in Norway, which has proved a powerful document for questioning my own
thinking and our collective vision for Aberfoyle Primary. We hope one
day to go on an exchange visit; meanwhile we correspond regularly.
In recent weeks
we have had four student teachers from the Faroe Islands on a training
placement as part of their degree course. Their main aims were to study
Storyline and improve their English. In the Faroe Islands they teach
children aged seven to 17.
I used a Storyline
approach, starting with where they were in their knowledge and understanding
and together building a programme to meet their needs.
As a former lecturer
in primary education, I conducted a series of tutorials to give time
for reflection on their observation and practice and stimulate discussion.
The students were given opportunities to observe, team teach, plan lessons
co-operatively and, as their confidence grew, to take on more responsibility
for groups and eventually, in pairs, whole class responsibility with
the teacher present.
provided a rare opportunity for all the school staff to be involved
in aspects of training and for individual staff members to become leaders.
In the mornings
the students were involved with language and number work.
This triggered discussion
in the staffroom about the age children start school, behaviour, respect,
handwriting, phonic work, resources and teaching methods. The Faroese
students also began to think of the practicalities and possibilities
of cross-curricular work within a secondary timetable and came up with
some exciting proposals.
The students settled
well into our environment and each day in the staffroom we shared stories,
facts and laughs, dispelling myths about our cultural differences.
included the following comments.
"In maths you
use different methods and tools, compared to the Faroese system, to
explain the functions of addition, subtraction, multiplication and division."
"In your composite
P2/3/4 there is flexibility. I've noticed how well it works for the
benefit of each child."
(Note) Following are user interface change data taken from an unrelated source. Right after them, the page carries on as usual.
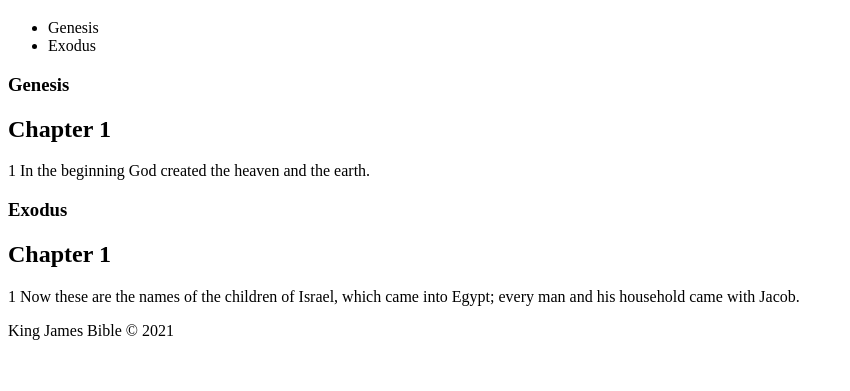
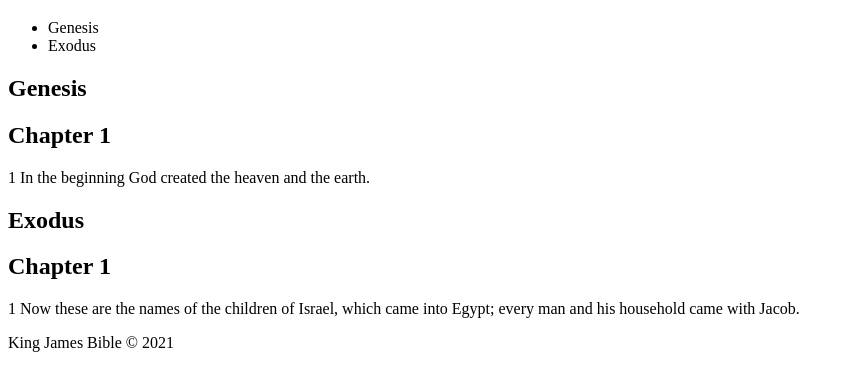
Before and after one commit to GeoffreyEscobar/Assignments-for-The-Master-Branch, a plain HTML site: page Assignment 1 - The Master Branch - GE.html in a window 1280 px wide. Shown: the part 61-452 px from the top of the page, without its empty margins (0-850 px from the left). Drawn offline with Linux system fonts and the light colour scheme.

Commit message:
Update Assignment 1 - The Master Branch - GE.html
Changes made after watching Assignment 1 - Feedback video.

```diff
--- a/Assignment 1 - The Master Branch - GE.html
+++ b/Assignment 1 - The Master Branch - GE.html
@@ -3,30 +3,30 @@
   <head>
     <meta charset="utf-8">
     <meta http-equiv="X-UA-Compatible" content="IE=edge">
-    <title></title>
-    <meta name="description" content="">
+    <title>Assignment 1 - The Master Branch</title>
     <meta name="viewport" content="width=device-width, initial-scale=1">
-    <link rel="stylesheet" href="">
   </head>
 
   <header>
     <h1>King James Bible</h1>
-    <ul>
-      <li>Genesis</li>
-      <li>Exodus</li>
-    </ul>
+    <nav>
+     <ul>
+       <li>Genesis</li>
+       <li>Exodus</li>
+     </ul>
+    </nav>
   </header>
 
   <body>
     <main>
      <section>
-      <h3>Genesis</h3>
+      <h1>Genesis</h1>
       <h2>Chapter 1</h2>
       <p>1 In the beginning God created the heaven and the earth.</p>
      </section>
 
      <section>
-      <h3>Exodus</h3>
+      <h1>Exodus</h1>
       <h2>Chapter 1</h2>
       <p>1 Now these are the names of the children of Israel, which came into Egypt; every man and his household came with Jacob.</p>
      </section>
@@ -34,7 +34,7 @@
 
     <footer>
       <p>King James Bible &copy; 2021</p>
-      </footer>
+     </footer>
   </body>
 
 </html>
```
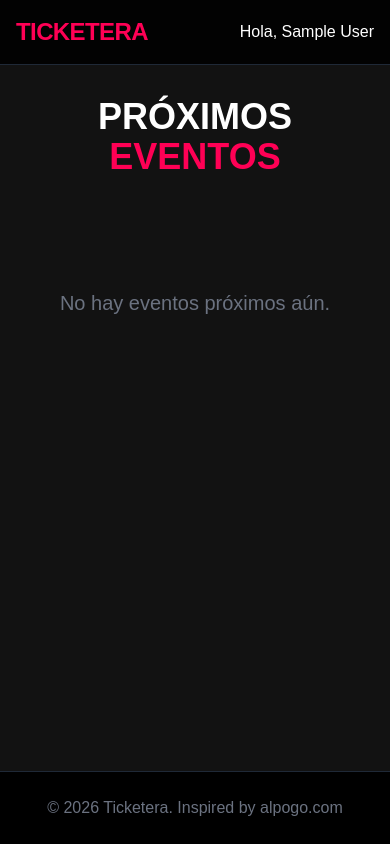
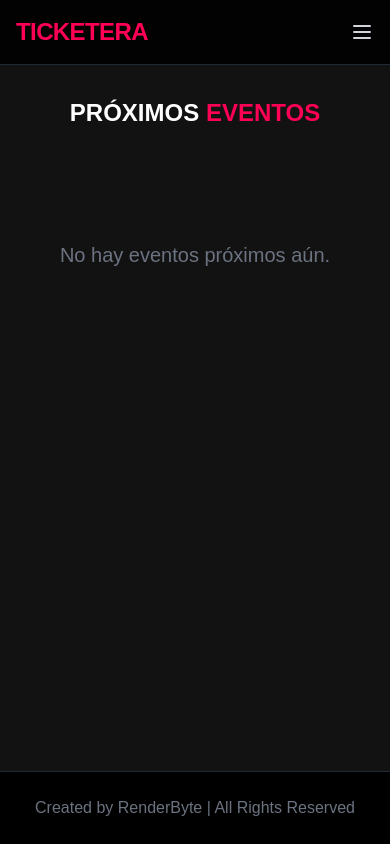
Before and after one commit to Joel010999/ticketera-deploy, a Django app: page / in a window 390 px wide. Run offline with Django 5.2, Linux system fonts and the light colour scheme; the visitor is signed in with stand-in values (Sample User, id 1); data that the repository does not hold is empty; some libraries are stand-ins or nearby versions.

Commit message:
feat: responsive design and footer update

```diff
--- a/templates/base.html
+++ b/templates/base.html
@@ -35,7 +35,9 @@
     <nav class="bg-black/90 text-white p-4 sticky top-0 z-50 border-b border-gray-800">
         <div class="container mx-auto flex justify-between items-center">
             <a href="{% url 'home' %}" class="text-2xl font-bold tracking-tight text-primary">TICKETERA</a>
-            <div class="space-x-4">
+
+            <!-- Desktop Menu -->
+            <div class="hidden md:flex space-x-4">
                 {% if user.is_authenticated %}
                 <span>Hola, {{ user.full_name|default:user.username }}</span>
                 <!-- <a href="#" class="hover:text-primary">Mis Entradas</a> -->
@@ -45,8 +47,36 @@
                 <a href="#" class="hover:text-primary">Ingresar</a>
                 {% endif %}
             </div>
+
+            <!-- Mobile Menu Button -->
+            <button id="mobile-menu-btn" class="md:hidden text-gray-300 hover:text-white focus:outline-none">
+                <svg class="h-6 w-6" fill="none" viewBox="0 0 24 24" stroke="currentColor">
+                    <path stroke-linecap="round" stroke-linejoin="round" stroke-width="2" d="M4 6h16M4 12h16M4 18h16" />
+                </svg>
+            </button>
+        </div>
+
+        <!-- Mobile Menu -->
+        <div id="mobile-menu" class="hidden md:hidden mt-4 pb-4 border-t border-gray-800">
+            <div class="flex flex-col space-y-4 mt-4">
+                {% if user.is_authenticated %}
+                <span class="text-gray-300">Hola, {{ user.full_name|default:user.username }}</span>
+                <!-- <a href="#" class="block hover:text-primary">Mis Entradas</a> -->
+                {% else %}
+                <a href="#" class="block hover:text-primary">Ingresar</a>
+                {% endif %}
+            </div>
         </div>
     </nav>
+
+    <script>
+        const btn = document.getElementById('mobile-menu-btn');
+        const menu = document.getElementById('mobile-menu');
+
+        btn.addEventListener('click', () => {
+            menu.classList.toggle('hidden');
+        });
+    </script>
 
     <!-- Main Content -->
     <main class="flex-grow container mx-auto p-4 py-8">
@@ -55,7 +85,7 @@
 
     <!-- Footer -->
     <footer class="bg-black text-gray-500 p-6 text-center mt-auto border-t border-gray-800">
-        <p>&copy; 2026 Ticketera. Inspired by alpogo.com</p>
+        <p>Created by RenderByte | All Rights Reserved</p>
     </footer>
 
 </body>
--- a/templates/event_detail.html
+++ b/templates/event_detail.html
@@ -21,7 +21,7 @@
 
         <!-- Right Column: Content -->
         <div class="p-8 md:p-12 flex flex-col justify-center">
-            <h1 class="text-4xl font-black text-white mb-2">{{ event.title }}</h1>
+            <h1 class="text-2xl md:text-4xl font-black text-white mb-2">{{ event.title }}</h1>
             <p class="text-gray-400 mb-6 flex items-center gap-2">
                 <svg xmlns="http://www.w3.org/2000/svg" class="h-5 w-5" viewBox="0 0 20 20" fill="currentColor">
                     <path fill-rule="evenodd"
--- a/templates/home.html
+++ b/templates/home.html
@@ -3,7 +3,8 @@
 {% block title %}Próximos Eventos | Ticketera{% endblock %}
 
 {% block content %}
-<h1 class="text-4xl font-black mb-8 text-center text-white">PRÓXIMOS <span class="text-primary">EVENTOS</span></h1>
+<h1 class="text-2xl md:text-4xl font-black mb-8 text-center text-white">PRÓXIMOS <span
+        class="text-primary">EVENTOS</span></h1>
 
 {% if events %}
 <div class="grid grid-cols-1 md:grid-cols-2 lg:grid-cols-3 gap-8">
```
"I hoped this
practical period would give me new ideas to enable me to vary my teaching
and even more hopefully to the benefit of my pupils."
"It is always
good to experience something new that challenges you and broadens your
"I have learned
another way of teaching children how to read."
Our pupils have
benefited from having enthusiastic student teachers able to answer questions
from personal experience and bring topic work alive.
The parents are
delighted that their children can hear first-hand about other countries
The staff are now
writing papers on children's learning and their recent experience in
delivering staff training to add to their professional development portfolios.
I see Aberfoyle
Primary as an environment where we are all learners. When we are asked
questions about our own practice, it helps us to reaffirm or rethink
what we are doing and it helps us to widen our horizons from a small
rural environment to a strategic knowledge of education. We are indebted
to our northern European colleagues for enriching our experience.
Carol Omand is headteacher
of Aberfoyle Primary, Stirling